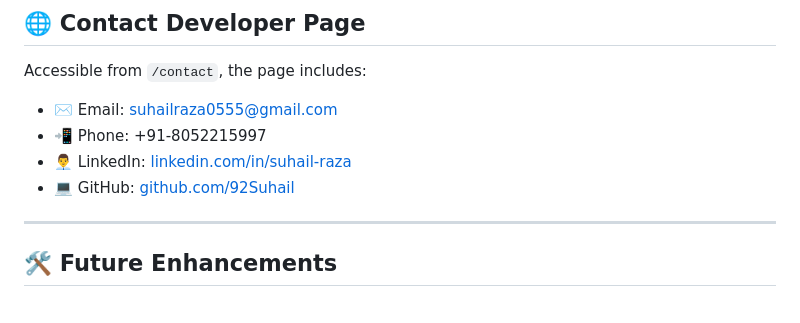
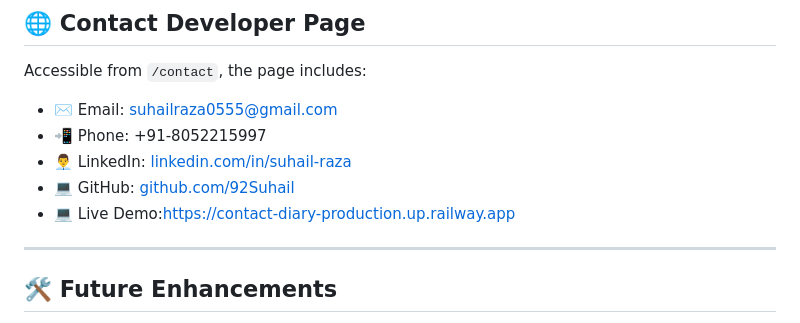
Before and after one commit to 92Suhail/Contact-Diary, a Markdown page: README.md, the part around the change. Rendered like a GitHub page.

```diff
--- a/README.md
+++ b/README.md
@@ -146,7 +146,7 @@ Accessible from `/contact`, the page includes:
 - 📲 Phone: +91-8052215997
 - 👨‍💼 LinkedIn: [linkedin.com/in/suhail-raza](https://www.linkedin.com/in/suhail-raza/)
 - 💻 GitHub: [github.com/92Suhail](https://github.com/92Suhail)
-
+- 💻 Live Demo:https://contact-diary-production.up.railway.app
 ---
 
 ## 🛠️ Future Enhancements
```
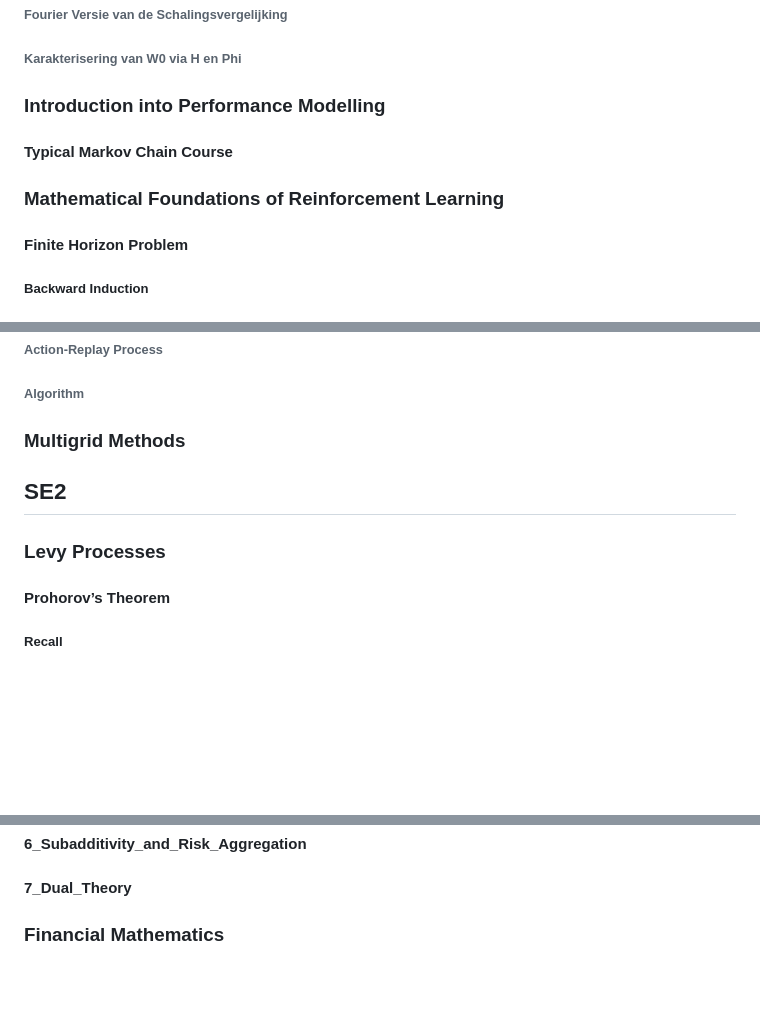
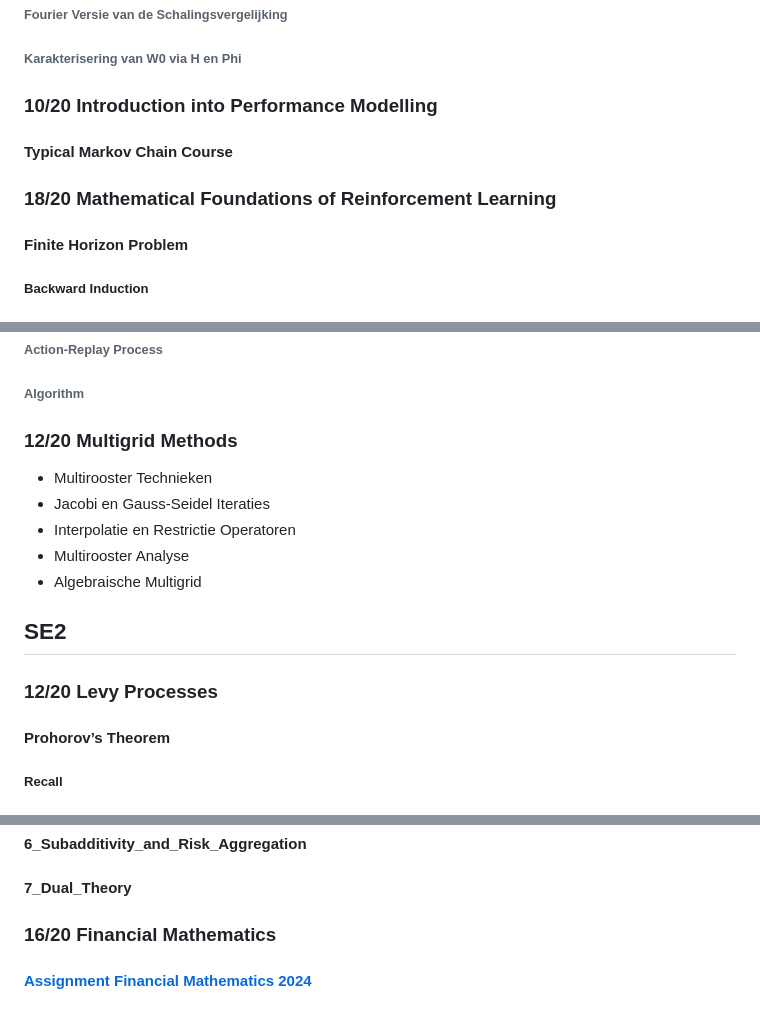
Before and after one commit to ISIPINK/courses_map, a Markdown page: coursework.md, 3 parts joined by grey strips. GitHub-like rendering; blank space fills up the shorter version.

```diff
--- a/coursework.md
+++ b/coursework.md
@@ -668,11 +762,11 @@ markmap:
 
 ###### Karakterisering van W0 via H en Phi
 
-### Introduction into Performance Modelling
+### 10/20 Introduction into Performance Modelling
 
 #### Typical Markov Chain Course
 
-### Mathematical Foundations of Reinforcement Learning
+### 18/20 Mathematical Foundations of Reinforcement Learning
 
 #### Finite Horizon Problem
 
@@ -740,11 +834,17 @@ markmap:
 
 ###### Algorithm
 
-### Multigrid Methods
+### 12/20 Multigrid Methods
+
+- Multirooster Technieken
+- Jacobi en Gauss-Seidel Iteraties
+- Interpolatie en Restrictie Operatoren
+- Multirooster Analyse
+- Algebraische Multigrid
 
 ## SE2
 
-### Levy Processes
+### 12/20 Levy Processes
 
 #### Prohorov’s Theorem
 
@@ -1092,4 +1194,6 @@ markmap:
 
 #### 7_Dual_Theory
 
-### Financial Mathematics
+### 16/20 Financial Mathematics
+
+#### [Assignment Financial Mathematics 2024](https://github.com/ISIPINK/Assignment_Financial_Mathematics_2024)
```
Also changed, not shown: other parts of coursework.md (+108 -12 lines).
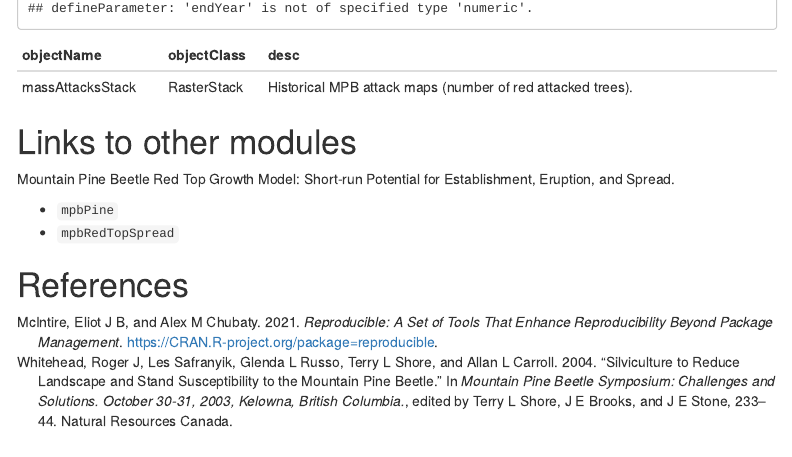
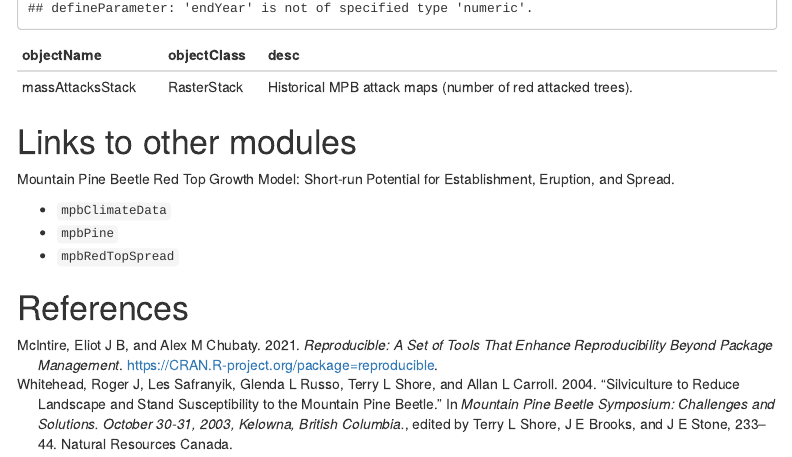
Before and after one commit to achubaty/mpbMassAttacksData, an R Markdown document (mpbMassAttacksData.Rmd): the page in a window 1100 px wide, from 2710 px down. The pictures show the output file mpbMassAttacksData.html that the author committed with the source, opened offline; menus at the side of the page are left out.

Commit message:
update docs

```diff
--- a/mpbMassAttacksData.Rmd
+++ b/mpbMassAttacksData.Rmd
@@ -104,6 +104,7 @@ knitr::kable(df_outputs)
 
 Mountain Pine Beetle Red Top Growth Model: Short-run Potential for Establishment, Eruption, and Spread.
 
+- `mpbClimateData`
 - `mpbPine`
 - `mpbRedTopSpread`
 
```
Also changed, not shown: mpbMassAttacksData.html, mpbMassAttacksData.md.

• • • • •

> Exercise requirements
Look through the entries and return each line that has the word "Foundations" in it.

> Result for this task
-### Mathematical Foundations of Reinforcement Learning
+### 18/20 Mathematical Foundations of Reinforcement Learning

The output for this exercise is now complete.